» **Work task**
Go through the entries and write each one out again unchanged.

» **Exercise inputs**
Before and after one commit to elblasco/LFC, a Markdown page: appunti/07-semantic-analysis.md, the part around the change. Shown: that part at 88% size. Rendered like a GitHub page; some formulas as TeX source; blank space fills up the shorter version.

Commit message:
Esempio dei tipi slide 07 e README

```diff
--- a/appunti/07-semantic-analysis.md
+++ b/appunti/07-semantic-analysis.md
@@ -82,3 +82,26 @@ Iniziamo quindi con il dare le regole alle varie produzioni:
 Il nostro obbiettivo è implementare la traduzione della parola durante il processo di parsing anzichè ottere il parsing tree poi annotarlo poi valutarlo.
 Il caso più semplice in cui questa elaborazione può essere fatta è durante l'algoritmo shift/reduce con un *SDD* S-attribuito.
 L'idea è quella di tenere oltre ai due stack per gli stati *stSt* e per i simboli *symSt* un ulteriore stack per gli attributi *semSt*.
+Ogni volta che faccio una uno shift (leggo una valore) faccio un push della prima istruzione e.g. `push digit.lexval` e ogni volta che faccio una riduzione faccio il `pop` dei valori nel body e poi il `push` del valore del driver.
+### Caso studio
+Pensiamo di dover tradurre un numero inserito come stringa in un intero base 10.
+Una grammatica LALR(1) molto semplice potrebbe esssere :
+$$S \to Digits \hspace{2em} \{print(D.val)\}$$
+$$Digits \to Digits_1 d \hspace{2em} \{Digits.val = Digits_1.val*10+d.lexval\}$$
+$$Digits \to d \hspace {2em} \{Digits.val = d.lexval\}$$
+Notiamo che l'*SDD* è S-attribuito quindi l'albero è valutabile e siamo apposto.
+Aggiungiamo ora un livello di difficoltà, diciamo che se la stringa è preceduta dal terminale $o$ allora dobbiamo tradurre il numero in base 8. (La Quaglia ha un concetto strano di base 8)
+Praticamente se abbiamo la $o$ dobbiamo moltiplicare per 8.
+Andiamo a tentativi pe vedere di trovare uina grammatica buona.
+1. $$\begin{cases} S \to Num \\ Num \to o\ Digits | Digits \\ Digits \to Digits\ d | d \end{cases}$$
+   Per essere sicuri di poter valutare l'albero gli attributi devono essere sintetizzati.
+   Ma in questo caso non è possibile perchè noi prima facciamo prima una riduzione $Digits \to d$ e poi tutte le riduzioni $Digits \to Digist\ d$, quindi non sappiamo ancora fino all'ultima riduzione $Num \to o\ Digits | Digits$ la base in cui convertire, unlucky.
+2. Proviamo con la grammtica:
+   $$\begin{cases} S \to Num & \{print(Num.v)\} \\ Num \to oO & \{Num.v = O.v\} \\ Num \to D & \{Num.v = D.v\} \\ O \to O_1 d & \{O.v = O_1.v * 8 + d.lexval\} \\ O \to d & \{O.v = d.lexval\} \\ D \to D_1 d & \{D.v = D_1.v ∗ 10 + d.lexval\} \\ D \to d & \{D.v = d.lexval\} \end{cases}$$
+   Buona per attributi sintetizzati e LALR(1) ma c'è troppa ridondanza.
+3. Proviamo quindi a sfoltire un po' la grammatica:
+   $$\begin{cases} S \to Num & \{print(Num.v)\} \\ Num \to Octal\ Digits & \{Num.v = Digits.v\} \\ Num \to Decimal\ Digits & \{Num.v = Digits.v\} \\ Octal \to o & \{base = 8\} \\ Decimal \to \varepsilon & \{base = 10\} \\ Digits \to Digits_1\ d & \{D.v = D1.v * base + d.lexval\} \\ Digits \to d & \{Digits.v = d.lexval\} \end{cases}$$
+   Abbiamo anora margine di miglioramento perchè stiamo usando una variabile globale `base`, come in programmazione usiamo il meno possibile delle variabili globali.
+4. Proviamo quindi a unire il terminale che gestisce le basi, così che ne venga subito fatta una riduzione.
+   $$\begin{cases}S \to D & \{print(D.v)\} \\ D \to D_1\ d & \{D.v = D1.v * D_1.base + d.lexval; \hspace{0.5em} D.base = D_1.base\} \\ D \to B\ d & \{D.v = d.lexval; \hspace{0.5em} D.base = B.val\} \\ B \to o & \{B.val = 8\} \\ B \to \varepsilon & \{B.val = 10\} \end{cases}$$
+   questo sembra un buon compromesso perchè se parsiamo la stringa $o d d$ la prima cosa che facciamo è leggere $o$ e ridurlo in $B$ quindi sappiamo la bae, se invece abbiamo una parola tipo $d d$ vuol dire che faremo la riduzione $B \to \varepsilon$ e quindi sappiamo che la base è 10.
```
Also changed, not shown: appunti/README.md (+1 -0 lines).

» **Reply to the task**
Before and after one commit to elblasco/LFC, a Markdown page: appunti/07-semantic-analysis.md, the part around the change. Shown: that part at 88% size. Rendered like a GitHub page; some formulas as TeX source; blank space fills up the shorter version.

Commit message:
Esempio dei tipi slide 07 e README

```diff
--- a/appunti/07-semantic-analysis.md
+++ b/appunti/07-semantic-analysis.md
@@ -82,3 +82,26 @@ Iniziamo quindi con il dare le regole alle varie produzioni:
 Il nostro obbiettivo è implementare la traduzione della parola durante il processo di parsing anzichè ottere il parsing tree poi annotarlo poi valutarlo.
 Il caso più semplice in cui questa elaborazione può essere fatta è durante l'algoritmo shift/reduce con un *SDD* S-attribuito.
 L'idea è quella di tenere oltre ai due stack per gli stati *stSt* e per i simboli *symSt* un ulteriore stack per gli attributi *semSt*.
+Ogni volta che faccio una uno shift (leggo una valore) faccio un push della prima istruzione e.g. `push digit.lexval` e ogni volta che faccio una riduzione faccio il `pop` dei valori nel body e poi il `push` del valore del driver.
+### Caso studio
+Pensiamo di dover tradurre un numero inserito come stringa in un intero base 10.
+Una grammatica LALR(1) molto semplice potrebbe esssere :
+$$S \to Digits \hspace{2em} \{print(D.val)\}$$
+$$Digits \to Digits_1 d \hspace{2em} \{Digits.val = Digits_1.val*10+d.lexval\}$$
+$$Digits \to d \hspace {2em} \{Digits.val = d.lexval\}$$
+Notiamo che l'*SDD* è S-attribuito quindi l'albero è valutabile e siamo apposto.
+Aggiungiamo ora un livello di difficoltà, diciamo che se la stringa è preceduta dal terminale $o$ allora dobbiamo tradurre il numero in base 8. (La Quaglia ha un concetto strano di base 8)
+Praticamente se abbiamo la $o$ dobbiamo moltiplicare per 8.
+Andiamo a tentativi pe vedere di trovare uina grammatica buona.
+1. $$\begin{cases} S \to Num \\ Num \to o\ Digits | Digits \\ Digits \to Digits\ d | d \end{cases}$$
+   Per essere sicuri di poter valutare l'albero gli attributi devono essere sintetizzati.
+   Ma in questo caso non è possibile perchè noi prima facciamo prima una riduzione $Digits \to d$ e poi tutte le riduzioni $Digits \to Digist\ d$, quindi non sappiamo ancora fino all'ultima riduzione $Num \to o\ Digits | Digits$ la base in cui convertire, unlucky.
+2. Proviamo con la grammtica:
+   $$\begin{cases} S \to Num & \{print(Num.v)\} \\ Num \to oO & \{Num.v = O.v\} \\ Num \to D & \{Num.v = D.v\} \\ O \to O_1 d & \{O.v = O_1.v * 8 + d.lexval\} \\ O \to d & \{O.v = d.lexval\} \\ D \to D_1 d & \{D.v = D_1.v ∗ 10 + d.lexval\} \\ D \to d & \{D.v = d.lexval\} \end{cases}$$
+   Buona per attributi sintetizzati e LALR(1) ma c'è troppa ridondanza.
+3. Proviamo quindi a sfoltire un po' la grammatica:
+   $$\begin{cases} S \to Num & \{print(Num.v)\} \\ Num \to Octal\ Digits & \{Num.v = Digits.v\} \\ Num \to Decimal\ Digits & \{Num.v = Digits.v\} \\ Octal \to o & \{base = 8\} \\ Decimal \to \varepsilon & \{base = 10\} \\ Digits \to Digits_1\ d & \{D.v = D1.v * base + d.lexval\} \\ Digits \to d & \{Digits.v = d.lexval\} \end{cases}$$
+   Abbiamo anora margine di miglioramento perchè stiamo usando una variabile globale `base`, come in programmazione usiamo il meno possibile delle variabili globali.
+4. Proviamo quindi a unire il terminale che gestisce le basi, così che ne venga subito fatta una riduzione.
+   $$\begin{cases}S \to D & \{print(D.v)\} \\ D \to D_1\ d & \{D.v = D1.v * D_1.base + d.lexval; \hspace{0.5em} D.base = D_1.base\} \\ D \to B\ d & \{D.v = d.lexval; \hspace{0.5em} D.base = B.val\} \\ B \to o & \{B.val = 8\} \\ B \to \varepsilon & \{B.val = 10\} \end{cases}$$
+   questo sembra un buon compromesso perchè se parsiamo la stringa $o d d$ la prima cosa che facciamo è leggere $o$ e ridurlo in $B$ quindi sappiamo la bae, se invece abbiamo una parola tipo $d d$ vuol dire che faremo la riduzione $B \to \varepsilon$ e quindi sappiamo che la base è 10.
```
Also changed, not shown: appunti/README.md (+1 -0 lines).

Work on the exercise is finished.